Under existing emergency orders from the state’s top judge, Maryland courts will remain closed except for emergency matters through Friday, June 5. But Monday, June 8, “will not be business as usual” in Maryland courthouses as concern for public health and social distancing will remain paramount, delaying the usual daily summoning of Marylanders for jury duty in circuit court, Court of Appeals Chief Judge Mary Ellen Barbera told the Senate Judicial Proceedings Committee.
Barbera addressed the panel via video conference with Anne Arundel County Circuit Judge Laura Ripken and Chief District Court Judge John P. Morrissey.
“Jury trials will not begin for at least six weeks after reopening at this point and maybe longer depending on the recommendations that come from the (Judiciary’s pandemic) work groups and the assurances that we can keep everybody safe,” said Ripken, who chairs the Conference of Circuit Judges.
Maryland Public Defender Paul B. DeWolfe voiced understanding but also deep concern regarding the postponement of jury trials.
Criminal defendants have a constitutional right to a speedy trial before a jury but due to the pandemic-compelled emergency measure must “languish in jail and wait for an uncertain trial date,” DeWolfe told the Senate panel.
He added that his attorney staff has transferred its focus from trial preparation to pressing judges to order the pretrial release of defendants and the early release of state prisoners who are especially vulnerable to COVID-19 due to age or autoimmune deficiency.

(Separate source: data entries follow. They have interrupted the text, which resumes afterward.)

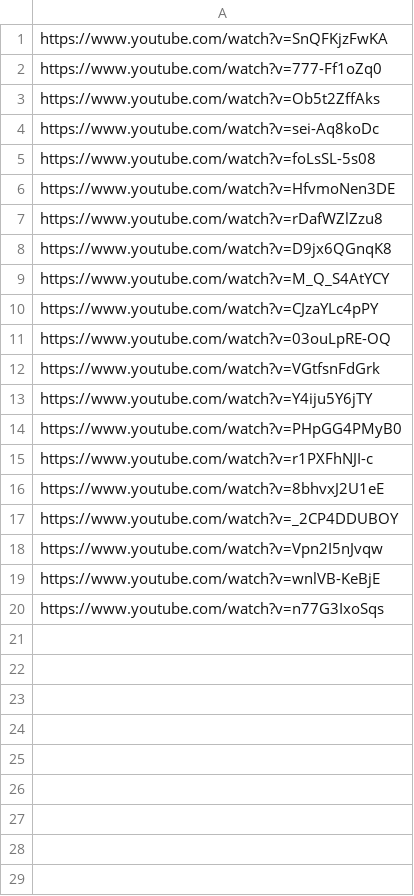
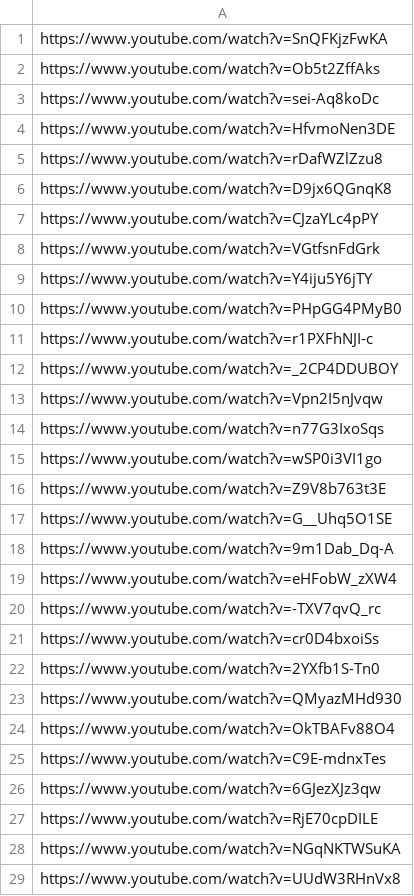
Before and after one commit to archit-p/web-scrapers-and-bots, a CSV file: facebook-poster/youtube-links.csv, drawn as a sheet; only a part is shown; removed rows and columns are numbered as before the commit, all else as after; the diff covers the shown part only; the diff names each change by its address in the sheet, - before the commit and + after, or states it on an @@ line.

```diff
--- a/facebook-poster/youtube-links.csv
+++ b/facebook-poster/youtube-links.csv
-row 2: https://www.youtube.com/watch?v=777-Ff1oZq0
-row 5: https://www.youtube.com/watch?v=foLsSL-5s08
-row 9: https://www.youtube.com/watch?v=M_Q_S4AtYCY
-row 11: https://www.youtube.com/watch?v=03ouLpRE-OQ
-row 16: https://www.youtube.com/watch?v=8bhvxJ2U1eE
-row 19: https://www.youtube.com/watch?v=wnlVB-KeBjE
+row 15: https://www.youtube.com/watch?v=wSP0i3VI1go
+row 16: https://www.youtube.com/watch?v=Z9V8b763t3E
+row 17: https://www.youtube.com/watch?v=G__Uhq5O1SE
+row 18: https://www.youtube.com/watch?v=9m1Dab_Dq-A
+row 19: https://www.youtube.com/watch?v=eHFobW_zXW4
+row 20: https://www.youtube.com/watch?v=-TXV7qvQ_rc
+row 21: https://www.youtube.com/watch?v=cr0D4bxoiSs
+row 22: https://www.youtube.com/watch?v=2YXfb1S-Tn0
+row 23: https://www.youtube.com/watch?v=QMyazMHd930
+row 24: https://www.youtube.com/watch?v=OkTBAFv88O4
+row 25: https://www.youtube.com/watch?v=C9E-mdnxTes
+row 26: https://www.youtube.com/watch?v=6GJezXJz3qw
+row 27: https://www.youtube.com/watch?v=RjE70cpDILE
+row 28: https://www.youtube.com/watch?v=NGqNKTWSuKA
+row 29: https://www.youtube.com/watch?v=UUdW3RHnVx8
```
Also changed, not shown: 7 added rows elsewhere in this file, facebook-poster/youtube-history.csv, 9 other files.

Montgomery County State’s Attorney John McCarthy told the senators that he and his fellow prosecutors have been amenable to – and in many cases helped initiate — requests for the pretrial release of defendants not accused of violent crimes and of nonviolent prisoners with fewer than four months left to serve in prison to protect these individuals, and those who guard them, from the virus.

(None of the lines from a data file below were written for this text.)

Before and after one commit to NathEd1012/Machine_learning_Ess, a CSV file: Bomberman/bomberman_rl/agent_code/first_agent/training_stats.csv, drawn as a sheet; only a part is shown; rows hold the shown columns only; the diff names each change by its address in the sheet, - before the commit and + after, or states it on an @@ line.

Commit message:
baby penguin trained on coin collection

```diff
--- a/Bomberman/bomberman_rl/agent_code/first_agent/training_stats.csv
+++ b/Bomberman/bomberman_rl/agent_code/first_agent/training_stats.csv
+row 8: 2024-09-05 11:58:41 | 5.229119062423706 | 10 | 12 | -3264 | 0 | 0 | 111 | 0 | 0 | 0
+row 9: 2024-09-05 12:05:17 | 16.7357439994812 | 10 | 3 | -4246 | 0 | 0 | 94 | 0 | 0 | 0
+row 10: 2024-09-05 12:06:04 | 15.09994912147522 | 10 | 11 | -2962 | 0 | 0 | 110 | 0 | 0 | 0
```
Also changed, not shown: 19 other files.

McCarthy said prosecutorial discretion is also important in limiting pretrial detention, noting his reticence in prosecuting people for driving on a suspended license if they are working toward having the suspension lifted. In this way, prosecutors can “take those cases out of the system that can be taken out of the system,” McCarthy said on behalf of the Maryland State’s Attorneys’ Association.

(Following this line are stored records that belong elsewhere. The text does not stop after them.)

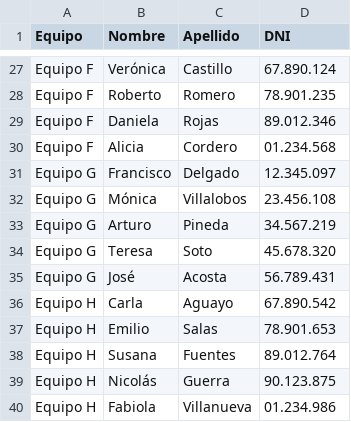
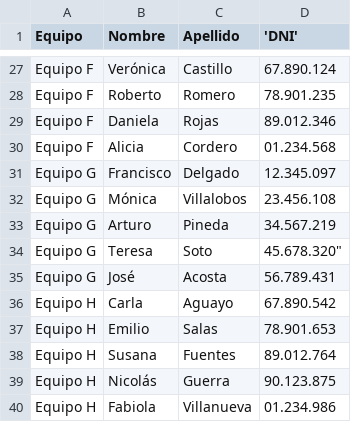
Before and after one commit to FDarking/Tps-Ay-ED1, a CSV file: Psdatos.csv, drawn as a sheet; only a part is shown, gaps mark what is left out; the diff names each change by its address in the sheet, - before the commit and + after, or states it on an @@ line.

Commit message:
asdda

```diff
--- a/Psdatos.csv
+++ b/Psdatos.csv
-D1: DNI
+D1: 'DNI'
-D34 ('DNI'): 45.678.320
+D34 ('DNI'): 45.678.320"
```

Noting the testimony of the prosecution and defense, Sen. William C. “Will” Smith Jr. said the COVID-19- inspired release of nonviolent convicts and pretrial detainees might lead to a new round of criminal justice reform.
“Maybe the pandemic has provided us an opportunity to do some outside-of-the-box thinking,” said Smith, D-Montgomery and the Senate panel’s chair. “Maybe it’s time for us to start reimagining how we do business.”
Under Barbera’s orders, circuit and district courts remain staffed for such emergency matters as domestic violence petitions, detention hearings, bail reviews, arraignments, juvenile hears and protective orders. Uncontested divorces, drug court hearings and guilty pleas have been handled remotely, the Judiciary stated.
“We have been open and working,” Ripken told the committee.
But defense attorney Mimi Teahan voiced concern about how well attorney-client privilege can be preserved if criminal trials resume amid social distancing.
Many of these private discussions occur during trial, with the lawyer and defendant having a “hushed conversation” while sitting next to each other — communication that cannot occur when standing six feet apart, Teahan told the Senate panel on behalf of the Maryland State Bar Association’s Criminal Law & Practice Section Council.
“That will definitely be a challenge,” said Teahan, of Ethridge, Quinn, Kemp, Rowan & Hartinger in Frederick.
Teahan added that pretrial questioning of prospective jurors would also be complicated by social distancing.
For example, the prosecution or defense might want to ask follow-up questions to would-be jurors who said they were victims of violence in order to determine if they could still be impartial. Such supplementary inquiries occur in muted conversations near the judge’s bench among the judge, defense, and prospective jurors to protect their privacy.
“We kind of huddle at the bench,” Teahan told the Senate panel.